[[ Data extracts, beginning ]]

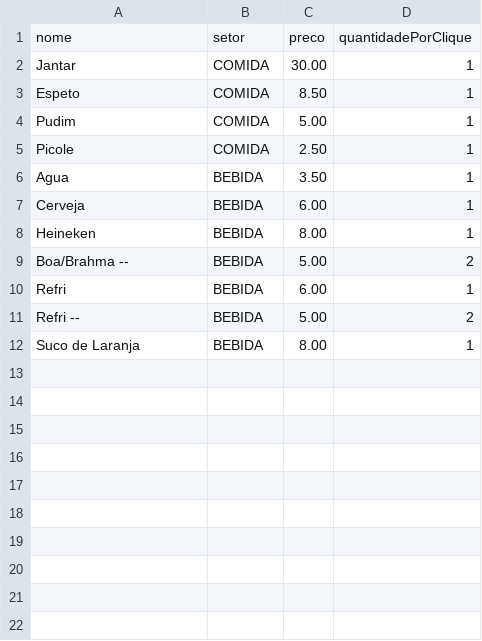
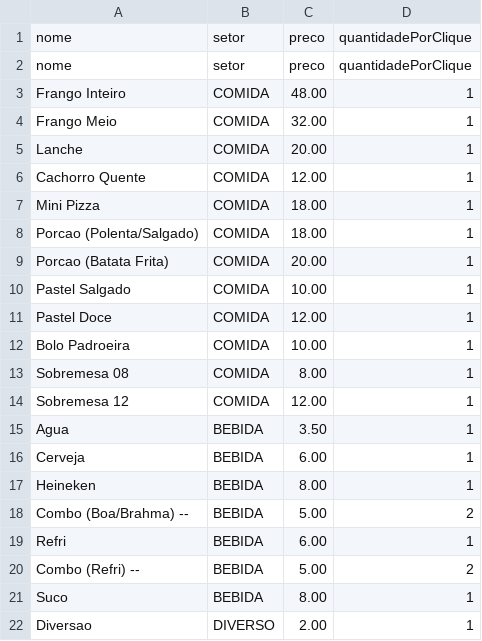
Before and after one commit to osseab/Quermesse, a CSV file: Produtos.csv, drawn as a sheet.

Commit message:
Update Produtos.csv

```diff
--- a/Produtos.csv
+++ b/Produtos.csv
@@ -1,6 +1,15 @@
 nome,setor,preco,quantidadePorClique
-Jantar,COMIDA,30.00,1
-Espeto,COMIDA,8.50,1
-Pudim,COMIDA,5.00,1
-Picole,COMIDA,2.50,1
+nome,setor,preco,quantidadePorClique
+Frango Inteiro,COMIDA,48.00,1
+Frango Meio,COMIDA,32.00,1
+Lanche,COMIDA,20.00,1
+Cachorro Quente,COMIDA,12.00,1
+Mini Pizza,COMIDA,18.00,1
+Porcao (Polenta/Salgado),COMIDA,18.00,1
+Porcao (Batata Frita),COMIDA,20.00,1
+Pastel Salgado,COMIDA,10.00,1
+Pastel Doce,COMIDA,12.00,1
+Bolo Padroeira,COMIDA,10.00,1
+Sobremesa 08,COMIDA,8.00,1
+Sobremesa 12,COMIDA,12.00,1
 Agua,BEBIDA,3.50,1
@@ -8,5 +17,6 @@ Cerveja ,BEBIDA,6.00,1
 Heineken,BEBIDA,8.00,1
-Boa/Brahma --,BEBIDA,5.00,2
+Combo (Boa/Brahma) --,BEBIDA,5.00,2
 Refri,BEBIDA,6.00,1
-Refri --,BEBIDA,5.00,2
-Suco de Laranja,BEBIDA,8.00,1
+Combo (Refri) --,BEBIDA,5.00,2
+Suco,BEBIDA,8.00,1
+Diversao,DIVERSO,2.00,1
```
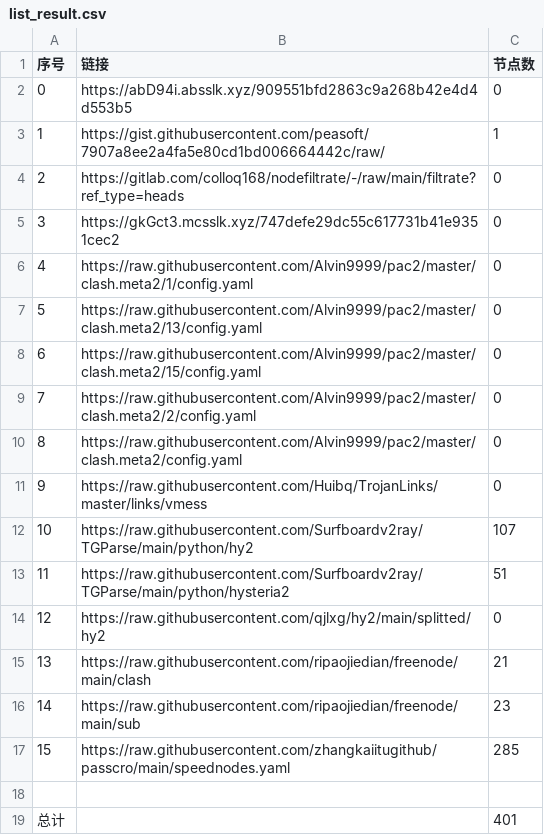
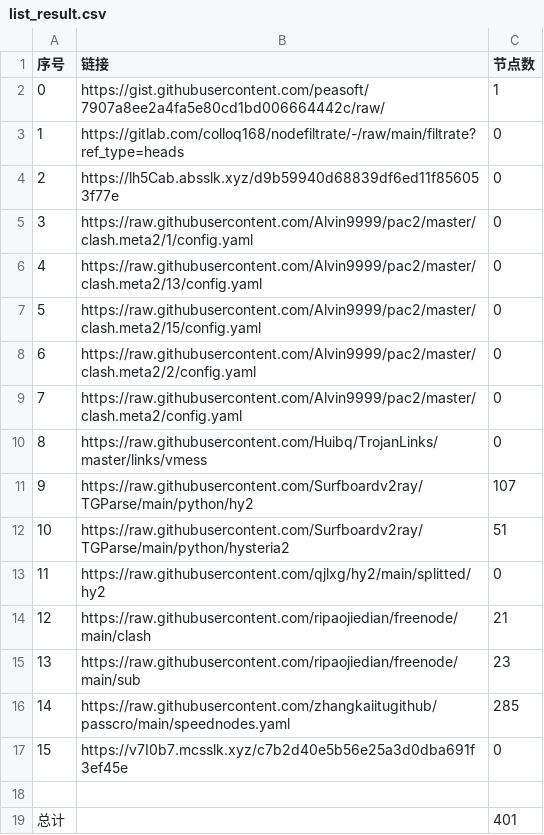
Before and after one commit to x698/NoMoreWalls, a CSV file: list_result.csv, drawn as a sheet; removed rows and columns are numbered as before the commit, all else as after; the diff names each change by its address in the sheet, - before the commit and + after, or states it on an @@ line.

```diff
--- a/list_result.csv
+++ b/list_result.csv
-row 2: 0 | https://abD94i.absslk.xyz/909551bfd2863c9a268b42e4d4d553b5 | 0
@@ column A (序号) renumbered between rows 2 and 16 @@
-B4 (链接): https://gkGct3.mcsslk.xyz/747defe29dc55c617731b41e9351cec2
+B4 (链接): https://lh5Cab.absslk.xyz/d9b59940d68839df6ed11f856053f77e
+row 17: 15 | https://v7I0b7.mcsslk.xyz/c7b2d40e5b56e25a3d0dba691f3ef45e | 0
```
Also changed, not shown: 24 other files.
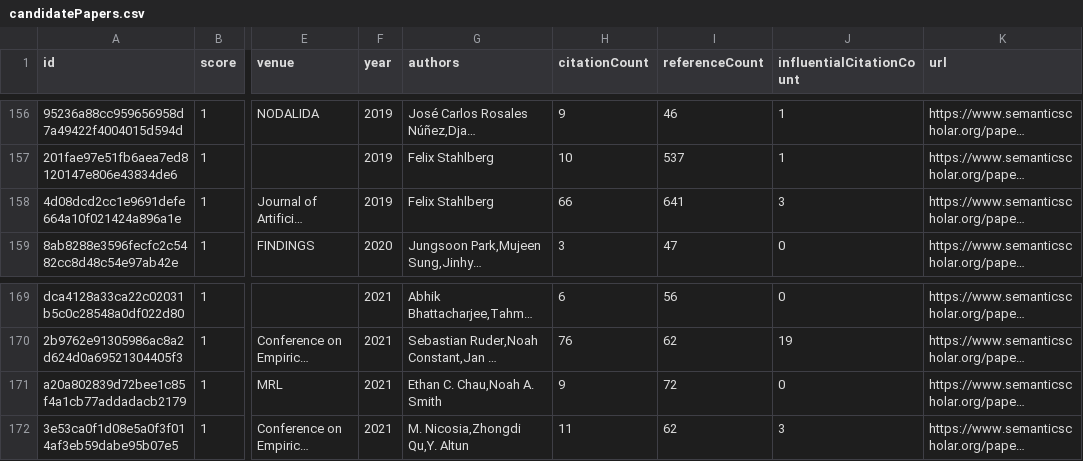
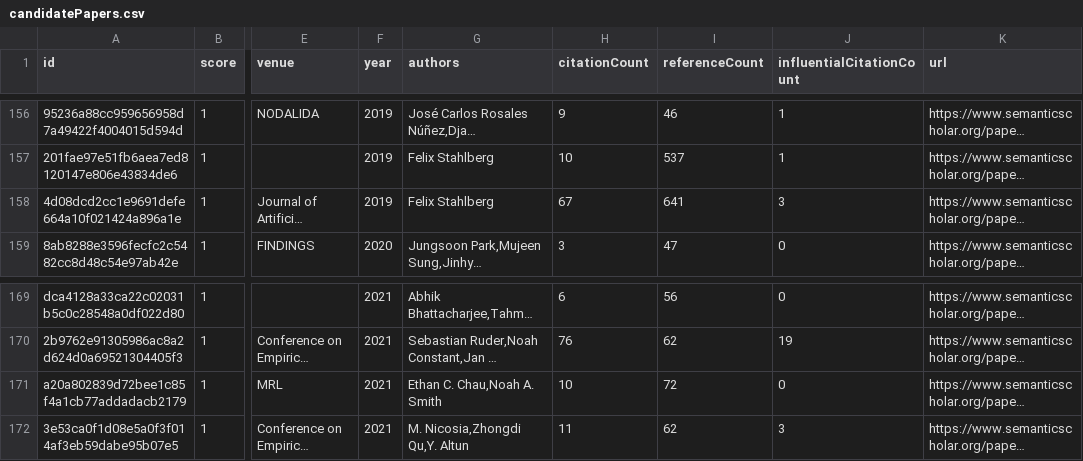
Before and after one commit to avi-jit/tok-lit-review, a CSV file: data/candidatePapers.csv, drawn as a sheet; only a part is shown, gaps mark what is left out; long unchanged cells end in …; the diff covers the shown part only; the diff names each change by its address in the sheet, - before the commit and + after, or states it on an @@ line.

```diff
--- a/data/candidatePapers.csv
+++ b/data/candidatePapers.csv
-H158 (citationCount): 66
+H158 (citationCount): 67
-H171 (citationCount): 9
+H171 (citationCount): 10
```
Also changed, not shown: 16 edited cells elsewhere in this file, 2 other files.
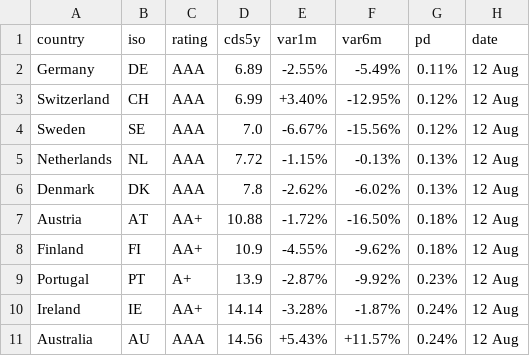
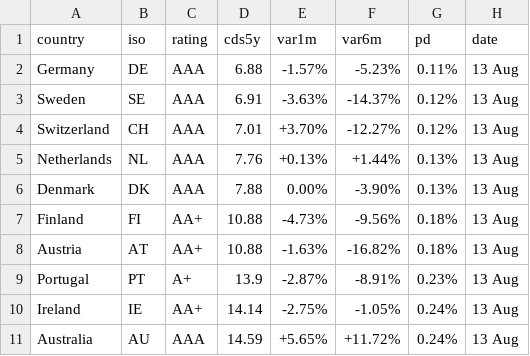
Before and after one commit to rafargb-tech/cds-panel, a CSV file: sovereign_cds.csv, drawn as a sheet; only a part is shown; the diff covers the shown part only.

```diff
--- a/sovereign_cds.csv
+++ b/sovereign_cds.csv
@@ -1,11 +1,11 @@
 country,iso,rating,cds5y,var1m,var6m,pd,date
-Germany,DE,AAA,6.89,-2.55%,-5.49%,0.11%,12 Aug
-Switzerland,CH,AAA,6.99,+3.40%,-12.95%,0.12%,12 Aug
-Sweden,SE,AAA,7.0,-6.67%,-15.56%,0.12%,12 Aug
-Netherlands,NL,AAA,7.72,-1.15%,-0.13%,0.13%,12 Aug
-Denmark,DK,AAA,7.8,-2.62%,-6.02%,0.13%,12 Aug
-Austria,AT,AA+,10.88,-1.72%,-16.50%,0.18%,12 Aug
-Finland,FI,AA+,10.9,-4.55%,-9.62%,0.18%,12 Aug
-Portugal,PT,A+,13.9,-2.87%,-9.92%,0.23%,12 Aug
-Ireland,IE,AA+,14.14,-3.28%,-1.87%,0.24%,12 Aug
-Australia,AU,AAA,14.56,+5.43%,+11.57%,0.24%,12 Aug
+Germany,DE,AAA,6.88,-1.57%,-5.23%,0.11%,13 Aug
+Sweden,SE,AAA,6.91,-3.63%,-14.37%,0.12%,13 Aug
+Switzerland,CH,AAA,7.01,+3.70%,-12.27%,0.12%,13 Aug
+Netherlands,NL,AAA,7.76,+0.13%,+1.44%,0.13%,13 Aug
+Denmark,DK,AAA,7.88,0.00%,-3.90%,0.13%,13 Aug
+Finland,FI,AA+,10.88,-4.73%,-9.56%,0.18%,13 Aug
+Austria,AT,AA+,10.88,-1.63%,-16.82%,0.18%,13 Aug
+Portugal,PT,A+,13.9,-2.87%,-8.91%,0.23%,13 Aug
+Ireland,IE,AA+,14.14,-2.75%,-1.05%,0.24%,13 Aug
+Australia,AU,AAA,14.59,+5.65%,+11.72%,0.24%,13 Aug
```
Also changed, not shown: 75 edited cells elsewhere in this file, 2 other files.
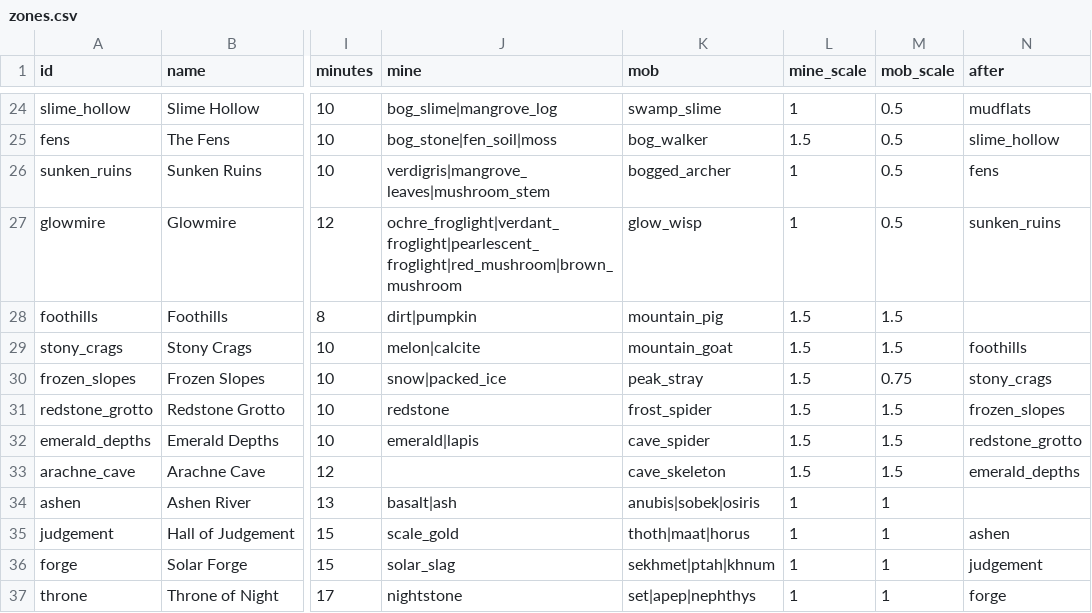
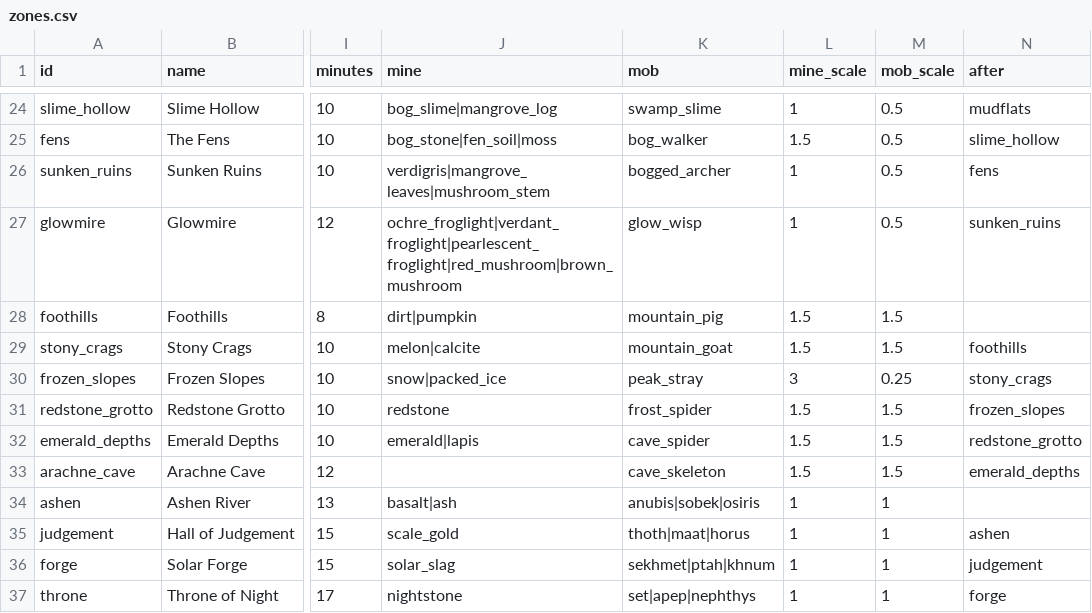
Before and after one commit to charky-p/aurora-plugin, a CSV file: scripts/data/world/zones.csv, drawn as a sheet; only a part is shown, gaps mark what is left out; the diff names each change by its address in the sheet, - before the commit and + after, or states it on an @@ line.

```diff
--- a/scripts/data/world/zones.csv
+++ b/scripts/data/world/zones.csv
-L30 (mine_scale): 1.5
+L30 (mine_scale): 3
-M30 (mob_scale): 0.75
+M30 (mob_scale): 0.25
```
Also changed, not shown: scripts/data/mobs/mobs_peaks.csv, 2 other files.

[[ Data extracts, end ]]

Brief:
Write out every record above exactly, leaving no picture in the result.

Output of the exercise:
Before and after one commit to osseab/Quermesse, a CSV file: Produtos.csv, drawn as a sheet.

Commit message:
Update Produtos.csv

```diff
--- a/Produtos.csv
+++ b/Produtos.csv
@@ -1,6 +1,15 @@
 nome,setor,preco,quantidadePorClique
-Jantar,COMIDA,30.00,1
-Espeto,COMIDA,8.50,1
-Pudim,COMIDA,5.00,1
-Picole,COMIDA,2.50,1
+nome,setor,preco,quantidadePorClique
+Frango Inteiro,COMIDA,48.00,1
+Frango Meio,COMIDA,32.00,1
+Lanche,COMIDA,20.00,1
+Cachorro Quente,COMIDA,12.00,1
+Mini Pizza,COMIDA,18.00,1
+Porcao (Polenta/Salgado),COMIDA,18.00,1
+Porcao (Batata Frita),COMIDA,20.00,1
+Pastel Salgado,COMIDA,10.00,1
+Pastel Doce,COMIDA,12.00,1
+Bolo Padroeira,COMIDA,10.00,1
+Sobremesa 08,COMIDA,8.00,1
+Sobremesa 12,COMIDA,12.00,1
 Agua,BEBIDA,3.50,1
@@ -8,5 +17,6 @@ Cerveja ,BEBIDA,6.00,1
 Heineken,BEBIDA,8.00,1
-Boa/Brahma --,BEBIDA,5.00,2
+Combo (Boa/Brahma) --,BEBIDA,5.00,2
 Refri,BEBIDA,6.00,1
-Refri --,BEBIDA,5.00,2
-Suco de Laranja,BEBIDA,8.00,1
+Combo (Refri) --,BEBIDA,5.00,2
+Suco,BEBIDA,8.00,1
+Diversao,DIVERSO,2.00,1
```
Before and after one commit to x698/NoMoreWalls, a CSV file: list_result.csv, drawn as a sheet; removed rows and columns are numbered as before the commit, all else as after; the diff names each change by its address in the sheet, - before the commit and + after, or states it on an @@ line.

```diff
--- a/list_result.csv
+++ b/list_result.csv
-row 2: 0 | https://abD94i.absslk.xyz/909551bfd2863c9a268b42e4d4d553b5 | 0
@@ column A (序号) renumbered between rows 2 and 16 @@
-B4 (链接): https://gkGct3.mcsslk.xyz/747defe29dc55c617731b41e9351cec2
+B4 (链接): https://lh5Cab.absslk.xyz/d9b59940d68839df6ed11f856053f77e
+row 17: 15 | https://v7I0b7.mcsslk.xyz/c7b2d40e5b56e25a3d0dba691f3ef45e | 0
```
Also changed, not shown: 24 other files.
Before and after one commit to avi-jit/tok-lit-review, a CSV file: data/candidatePapers.csv, drawn as a sheet; only a part is shown, gaps mark what is left out; long unchanged cells end in …; the diff covers the shown part only; the diff names each change by its address in the sheet, - before the commit and + after, or states it on an @@ line.

```diff
--- a/data/candidatePapers.csv
+++ b/data/candidatePapers.csv
-H158 (citationCount): 66
+H158 (citationCount): 67
-H171 (citationCount): 9
+H171 (citationCount): 10
```
Also changed, not shown: 16 edited cells elsewhere in this file, 2 other files.
Before and after one commit to rafargb-tech/cds-panel, a CSV file: sovereign_cds.csv, drawn as a sheet; only a part is shown; the diff covers the shown part only.

```diff
--- a/sovereign_cds.csv
+++ b/sovereign_cds.csv
@@ -1,11 +1,11 @@
 country,iso,rating,cds5y,var1m,var6m,pd,date
-Germany,DE,AAA,6.89,-2.55%,-5.49%,0.11%,12 Aug
-Switzerland,CH,AAA,6.99,+3.40%,-12.95%,0.12%,12 Aug
-Sweden,SE,AAA,7.0,-6.67%,-15.56%,0.12%,12 Aug
-Netherlands,NL,AAA,7.72,-1.15%,-0.13%,0.13%,12 Aug
-Denmark,DK,AAA,7.8,-2.62%,-6.02%,0.13%,12 Aug
-Austria,AT,AA+,10.88,-1.72%,-16.50%,0.18%,12 Aug
-Finland,FI,AA+,10.9,-4.55%,-9.62%,0.18%,12 Aug
-Portugal,PT,A+,13.9,-2.87%,-9.92%,0.23%,12 Aug
-Ireland,IE,AA+,14.14,-3.28%,-1.87%,0.24%,12 Aug
-Australia,AU,AAA,14.56,+5.43%,+11.57%,0.24%,12 Aug
+Germany,DE,AAA,6.88,-1.57%,-5.23%,0.11%,13 Aug
+Sweden,SE,AAA,6.91,-3.63%,-14.37%,0.12%,13 Aug
+Switzerland,CH,AAA,7.01,+3.70%,-12.27%,0.12%,13 Aug
+Netherlands,NL,AAA,7.76,+0.13%,+1.44%,0.13%,13 Aug
+Denmark,DK,AAA,7.88,0.00%,-3.90%,0.13%,13 Aug
+Finland,FI,AA+,10.88,-4.73%,-9.56%,0.18%,13 Aug
+Austria,AT,AA+,10.88,-1.63%,-16.82%,0.18%,13 Aug
+Portugal,PT,A+,13.9,-2.87%,-8.91%,0.23%,13 Aug
+Ireland,IE,AA+,14.14,-2.75%,-1.05%,0.24%,13 Aug
+Australia,AU,AAA,14.59,+5.65%,+11.72%,0.24%,13 Aug
```
Also changed, not shown: 75 edited cells elsewhere in this file, 2 other files.
Before and after one commit to charky-p/aurora-plugin, a CSV file: scripts/data/world/zones.csv, drawn as a sheet; only a part is shown, gaps mark what is left out; the diff names each change by its address in the sheet, - before the commit and + after, or states it on an @@ line.

```diff
--- a/scripts/data/world/zones.csv
+++ b/scripts/data/world/zones.csv
-L30 (mine_scale): 1.5
+L30 (mine_scale): 3
-M30 (mob_scale): 0.75
+M30 (mob_scale): 0.25
```
Also changed, not shown: scripts/data/mobs/mobs_peaks.csv, 2 other files.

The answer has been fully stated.